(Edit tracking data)
----------

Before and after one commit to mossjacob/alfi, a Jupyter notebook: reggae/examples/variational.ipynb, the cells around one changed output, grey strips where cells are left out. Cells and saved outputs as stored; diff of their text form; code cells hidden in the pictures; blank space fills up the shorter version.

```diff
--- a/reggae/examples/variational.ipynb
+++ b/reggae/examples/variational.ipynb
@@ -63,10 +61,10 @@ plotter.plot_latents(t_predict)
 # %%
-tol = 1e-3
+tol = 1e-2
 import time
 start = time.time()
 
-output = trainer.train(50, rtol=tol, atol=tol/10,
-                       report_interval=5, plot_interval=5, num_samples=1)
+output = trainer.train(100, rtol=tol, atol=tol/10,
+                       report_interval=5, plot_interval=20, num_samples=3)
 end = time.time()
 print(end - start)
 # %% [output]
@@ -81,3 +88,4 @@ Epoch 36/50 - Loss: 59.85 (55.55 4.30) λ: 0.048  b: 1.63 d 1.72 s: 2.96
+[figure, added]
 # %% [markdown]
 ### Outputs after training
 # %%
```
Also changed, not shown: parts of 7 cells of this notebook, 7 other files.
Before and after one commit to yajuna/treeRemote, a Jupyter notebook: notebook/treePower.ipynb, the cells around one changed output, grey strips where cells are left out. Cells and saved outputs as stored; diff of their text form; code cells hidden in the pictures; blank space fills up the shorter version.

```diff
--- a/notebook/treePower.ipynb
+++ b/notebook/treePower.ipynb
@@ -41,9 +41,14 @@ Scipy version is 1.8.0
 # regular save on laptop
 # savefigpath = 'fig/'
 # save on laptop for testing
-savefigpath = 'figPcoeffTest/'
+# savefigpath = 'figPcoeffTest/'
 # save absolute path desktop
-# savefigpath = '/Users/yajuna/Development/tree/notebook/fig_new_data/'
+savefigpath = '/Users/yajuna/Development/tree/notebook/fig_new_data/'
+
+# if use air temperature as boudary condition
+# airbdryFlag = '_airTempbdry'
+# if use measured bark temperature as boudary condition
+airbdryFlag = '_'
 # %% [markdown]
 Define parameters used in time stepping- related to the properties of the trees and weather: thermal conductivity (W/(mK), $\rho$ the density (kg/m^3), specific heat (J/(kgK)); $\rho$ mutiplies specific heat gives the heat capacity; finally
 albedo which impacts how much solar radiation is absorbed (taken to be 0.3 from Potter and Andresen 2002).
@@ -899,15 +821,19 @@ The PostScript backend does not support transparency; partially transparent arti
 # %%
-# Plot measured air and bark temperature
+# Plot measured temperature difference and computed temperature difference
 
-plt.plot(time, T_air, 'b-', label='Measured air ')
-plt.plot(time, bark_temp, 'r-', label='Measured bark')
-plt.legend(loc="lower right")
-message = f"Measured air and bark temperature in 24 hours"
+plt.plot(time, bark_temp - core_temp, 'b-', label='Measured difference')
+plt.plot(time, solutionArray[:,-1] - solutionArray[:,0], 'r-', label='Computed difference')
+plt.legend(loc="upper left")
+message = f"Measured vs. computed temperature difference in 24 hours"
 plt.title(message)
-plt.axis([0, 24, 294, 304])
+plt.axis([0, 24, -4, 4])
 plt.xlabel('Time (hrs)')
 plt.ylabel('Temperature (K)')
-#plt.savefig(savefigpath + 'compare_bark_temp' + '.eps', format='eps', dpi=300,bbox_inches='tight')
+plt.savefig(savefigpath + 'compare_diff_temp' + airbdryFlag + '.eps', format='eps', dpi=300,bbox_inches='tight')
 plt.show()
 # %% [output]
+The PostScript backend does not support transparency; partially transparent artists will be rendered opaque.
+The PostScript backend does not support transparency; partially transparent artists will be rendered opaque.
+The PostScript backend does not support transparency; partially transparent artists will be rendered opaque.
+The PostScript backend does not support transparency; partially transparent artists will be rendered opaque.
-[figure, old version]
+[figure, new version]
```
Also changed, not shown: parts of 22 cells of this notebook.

----------

[YOUR ASSIGNMENT] An exact repetition of the data above is all that is needed.

[SOLVED EXERCISE]
Before and after one commit to mossjacob/alfi, a Jupyter notebook: reggae/examples/variational.ipynb, the cells around one changed output, grey strips where cells are left out. Cells and saved outputs as stored; diff of their text form; code cells hidden in the pictures; blank space fills up the shorter version.

```diff
--- a/reggae/examples/variational.ipynb
+++ b/reggae/examples/variational.ipynb
@@ -63,10 +61,10 @@ plotter.plot_latents(t_predict)
 # %%
-tol = 1e-3
+tol = 1e-2
 import time
 start = time.time()
 
-output = trainer.train(50, rtol=tol, atol=tol/10,
-                       report_interval=5, plot_interval=5, num_samples=1)
+output = trainer.train(100, rtol=tol, atol=tol/10,
+                       report_interval=5, plot_interval=20, num_samples=3)
 end = time.time()
 print(end - start)
 # %% [output]
@@ -81,3 +88,4 @@ Epoch 36/50 - Loss: 59.85 (55.55 4.30) λ: 0.048  b: 1.63 d 1.72 s: 2.96
+[figure, added]
 # %% [markdown]
 ### Outputs after training
 # %%
```
Also changed, not shown: parts of 7 cells of this notebook, 7 other files.
Before and after one commit to yajuna/treeRemote, a Jupyter notebook: notebook/treePower.ipynb, the cells around one changed output, grey strips where cells are left out. Cells and saved outputs as stored; diff of their text form; code cells hidden in the pictures; blank space fills up the shorter version.

```diff
--- a/notebook/treePower.ipynb
+++ b/notebook/treePower.ipynb
@@ -41,9 +41,14 @@ Scipy version is 1.8.0
 # regular save on laptop
 # savefigpath = 'fig/'
 # save on laptop for testing
-savefigpath = 'figPcoeffTest/'
+# savefigpath = 'figPcoeffTest/'
 # save absolute path desktop
-# savefigpath = '/Users/yajuna/Development/tree/notebook/fig_new_data/'
+savefigpath = '/Users/yajuna/Development/tree/notebook/fig_new_data/'
+
+# if use air temperature as boudary condition
+# airbdryFlag = '_airTempbdry'
+# if use measured bark temperature as boudary condition
+airbdryFlag = '_'
 # %% [markdown]
 Define parameters used in time stepping- related to the properties of the trees and weather: thermal conductivity (W/(mK), $\rho$ the density (kg/m^3), specific heat (J/(kgK)); $\rho$ mutiplies specific heat gives the heat capacity; finally
 albedo which impacts how much solar radiation is absorbed (taken to be 0.3 from Potter and Andresen 2002).
@@ -899,15 +821,19 @@ The PostScript backend does not support transparency; partially transparent arti
 # %%
-# Plot measured air and bark temperature
+# Plot measured temperature difference and computed temperature difference
 
-plt.plot(time, T_air, 'b-', label='Measured air ')
-plt.plot(time, bark_temp, 'r-', label='Measured bark')
-plt.legend(loc="lower right")
-message = f"Measured air and bark temperature in 24 hours"
+plt.plot(time, bark_temp - core_temp, 'b-', label='Measured difference')
+plt.plot(time, solutionArray[:,-1] - solutionArray[:,0], 'r-', label='Computed difference')
+plt.legend(loc="upper left")
+message = f"Measured vs. computed temperature difference in 24 hours"
 plt.title(message)
-plt.axis([0, 24, 294, 304])
+plt.axis([0, 24, -4, 4])
 plt.xlabel('Time (hrs)')
 plt.ylabel('Temperature (K)')
-#plt.savefig(savefigpath + 'compare_bark_temp' + '.eps', format='eps', dpi=300,bbox_inches='tight')
+plt.savefig(savefigpath + 'compare_diff_temp' + airbdryFlag + '.eps', format='eps', dpi=300,bbox_inches='tight')
 plt.show()
 # %% [output]
+The PostScript backend does not support transparency; partially transparent artists will be rendered opaque.
+The PostScript backend does not support transparency; partially transparent artists will be rendered opaque.
+The PostScript backend does not support transparency; partially transparent artists will be rendered opaque.
+The PostScript backend does not support transparency; partially transparent artists will be rendered opaque.
-[figure, old version]
+[figure, new version]
```
Also changed, not shown: parts of 22 cells of this notebook.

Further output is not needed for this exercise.